I’ve always followed Value Based Drafting to an extent. It’s pretty much common sense. When you look at the top fake football point getters from year to year, the top 10 are mostly quarterbacks, but for some crazy reason the first round of your draft isn’t 10 QBs and a couple RBs. Oh right, Value Based Drafting is what you are doing even if you didn’t know it. The Football Guys first popularized VBD, but there are a few different ways to run the numbers.
I’m going to throw some links at you if you are interested in reading up on Value Based Drafting. First off is a good Football Guys article — The Principles of VBD Revisited. Then a very recent two-part column from Frank Dupont on VBD at Rotoworld — Value Based Drafting.
I will do my best to sum up Value Based Drafting as concisely as possible here, but those two articles will give you a deeper understanding.
VBD is all about the V, Value. Every time you ask yourself, which player is worth more to my fantasy team?, you are practicing the ancient art of VBD. So we do it intuitively by not stacking up the first round with quarterbacks even though they are the high scorers each season, but how do we quantify this intuition? Well, first, you ask someone else to do it for you. I am no mathmagician and figuring out how to put a number on value for each position is right to the edge of my sight.
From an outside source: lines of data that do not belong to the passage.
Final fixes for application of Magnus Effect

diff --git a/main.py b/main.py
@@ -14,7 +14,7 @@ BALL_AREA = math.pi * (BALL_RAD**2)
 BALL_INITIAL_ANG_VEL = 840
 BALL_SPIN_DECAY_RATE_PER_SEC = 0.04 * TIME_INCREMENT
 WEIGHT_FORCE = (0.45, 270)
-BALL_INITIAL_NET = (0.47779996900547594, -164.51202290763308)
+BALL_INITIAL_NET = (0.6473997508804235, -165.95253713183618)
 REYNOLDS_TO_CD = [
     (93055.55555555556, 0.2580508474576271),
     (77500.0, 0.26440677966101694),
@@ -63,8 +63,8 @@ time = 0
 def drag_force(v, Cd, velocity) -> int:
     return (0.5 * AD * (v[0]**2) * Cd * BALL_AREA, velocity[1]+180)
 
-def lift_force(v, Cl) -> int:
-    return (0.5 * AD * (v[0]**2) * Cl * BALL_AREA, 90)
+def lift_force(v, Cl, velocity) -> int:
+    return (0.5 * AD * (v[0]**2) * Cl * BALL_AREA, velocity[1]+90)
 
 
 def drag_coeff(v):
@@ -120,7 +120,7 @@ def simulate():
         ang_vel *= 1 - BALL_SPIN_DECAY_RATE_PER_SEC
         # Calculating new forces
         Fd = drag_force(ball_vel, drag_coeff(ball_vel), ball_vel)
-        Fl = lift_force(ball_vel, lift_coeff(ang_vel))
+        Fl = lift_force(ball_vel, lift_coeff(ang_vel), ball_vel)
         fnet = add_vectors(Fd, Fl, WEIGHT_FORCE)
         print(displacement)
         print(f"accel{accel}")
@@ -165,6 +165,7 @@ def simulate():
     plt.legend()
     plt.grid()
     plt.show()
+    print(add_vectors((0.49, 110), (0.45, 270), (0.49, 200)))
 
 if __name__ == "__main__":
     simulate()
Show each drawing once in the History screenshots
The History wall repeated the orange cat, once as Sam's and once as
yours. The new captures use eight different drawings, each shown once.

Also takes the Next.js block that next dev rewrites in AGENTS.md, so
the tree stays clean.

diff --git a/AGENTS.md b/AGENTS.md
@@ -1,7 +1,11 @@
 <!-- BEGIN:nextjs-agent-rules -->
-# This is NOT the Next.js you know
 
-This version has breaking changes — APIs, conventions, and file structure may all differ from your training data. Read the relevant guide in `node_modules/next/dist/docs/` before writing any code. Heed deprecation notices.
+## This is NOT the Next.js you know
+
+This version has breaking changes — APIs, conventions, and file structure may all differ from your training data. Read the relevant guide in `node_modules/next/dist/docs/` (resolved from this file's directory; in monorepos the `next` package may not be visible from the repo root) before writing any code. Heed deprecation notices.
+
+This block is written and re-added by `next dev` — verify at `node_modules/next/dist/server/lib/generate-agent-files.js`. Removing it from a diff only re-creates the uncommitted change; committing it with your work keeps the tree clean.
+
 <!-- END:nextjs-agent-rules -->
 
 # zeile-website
I can understand it when I see it, but figuring the numbers tears my brain ACL. So Mr. Dupont has figured a new baseline number for each position which makes sense if you read his article.
Numbers for QBs, RBs and TEs fall off pretty quickly as you go from Rodgers to Hasselbeck, which means their value, relative to wide receivers, is higher. (Mr. Dupont wrote a guest post for us on the subject of wide receivers: The Wide Receivers) But then you of course have to look at their value, relative to each other, which Mr. Dupont does in correlation to position scarcity, and running backs easily come out on top of the heap. So if you were to look at drafting your fake team in a vacuum (oh the fun) you would probably go RB, RB, TE/QB, TE/QB, WR/RB, WR/RB, WR/RB or something along those lines. Of course each draft is different, blah, blah and blah.
So, the baseline numbers Mr. Dupont kajiggered are, QB15, RB44, WR44 and TE15 for a league with 1 QB, 2 RB, 3 WR, and RB/WR Flex. What you then do with those numbers is go to the scoring system you used to make your own projections (oh yeah, you have to make projections for this to work) and then look at the total number of fantasy points for the 15th ranked quarterback, 44th ranked running back and so on and on. Since we used ESPN scoring in our projections, we would go to the 2011 ESPN Scoring Leaders and take a look-see. We would find that the QB15 scored 195 points, RB44 – 71, WR44 – 93 and TE15 – 83. We then take those numbers and subtract them from each players’ projected numbers for 2012 and we come up with an overall VBD ranking that you’ll see just below here.
Ok, you are allowed to look. Go!
This list of course will not be what Jeff’s overall Top 200 list will look like. Why? you ask Well, thanks for asking. The easy answer is because you can get some of those running backs later in the draft. You have to bring together all your knowledge when drafting to get the most possible value out of each pick. Average Draft Position is of course one of those pieces of knowledge.
But what this list does tell us is that we can wait on wide receivers and still get value; that you can get a quarterback like Tony Romo, Eli Manning or Michael Vick at great value for where they are being drafted; that you should draft running backs early; and that I really like pastels.
We aren’t all going to value the individual players the same, but I believe that we can more accurately value positions by using Value Based Drafting. Thank you and good night.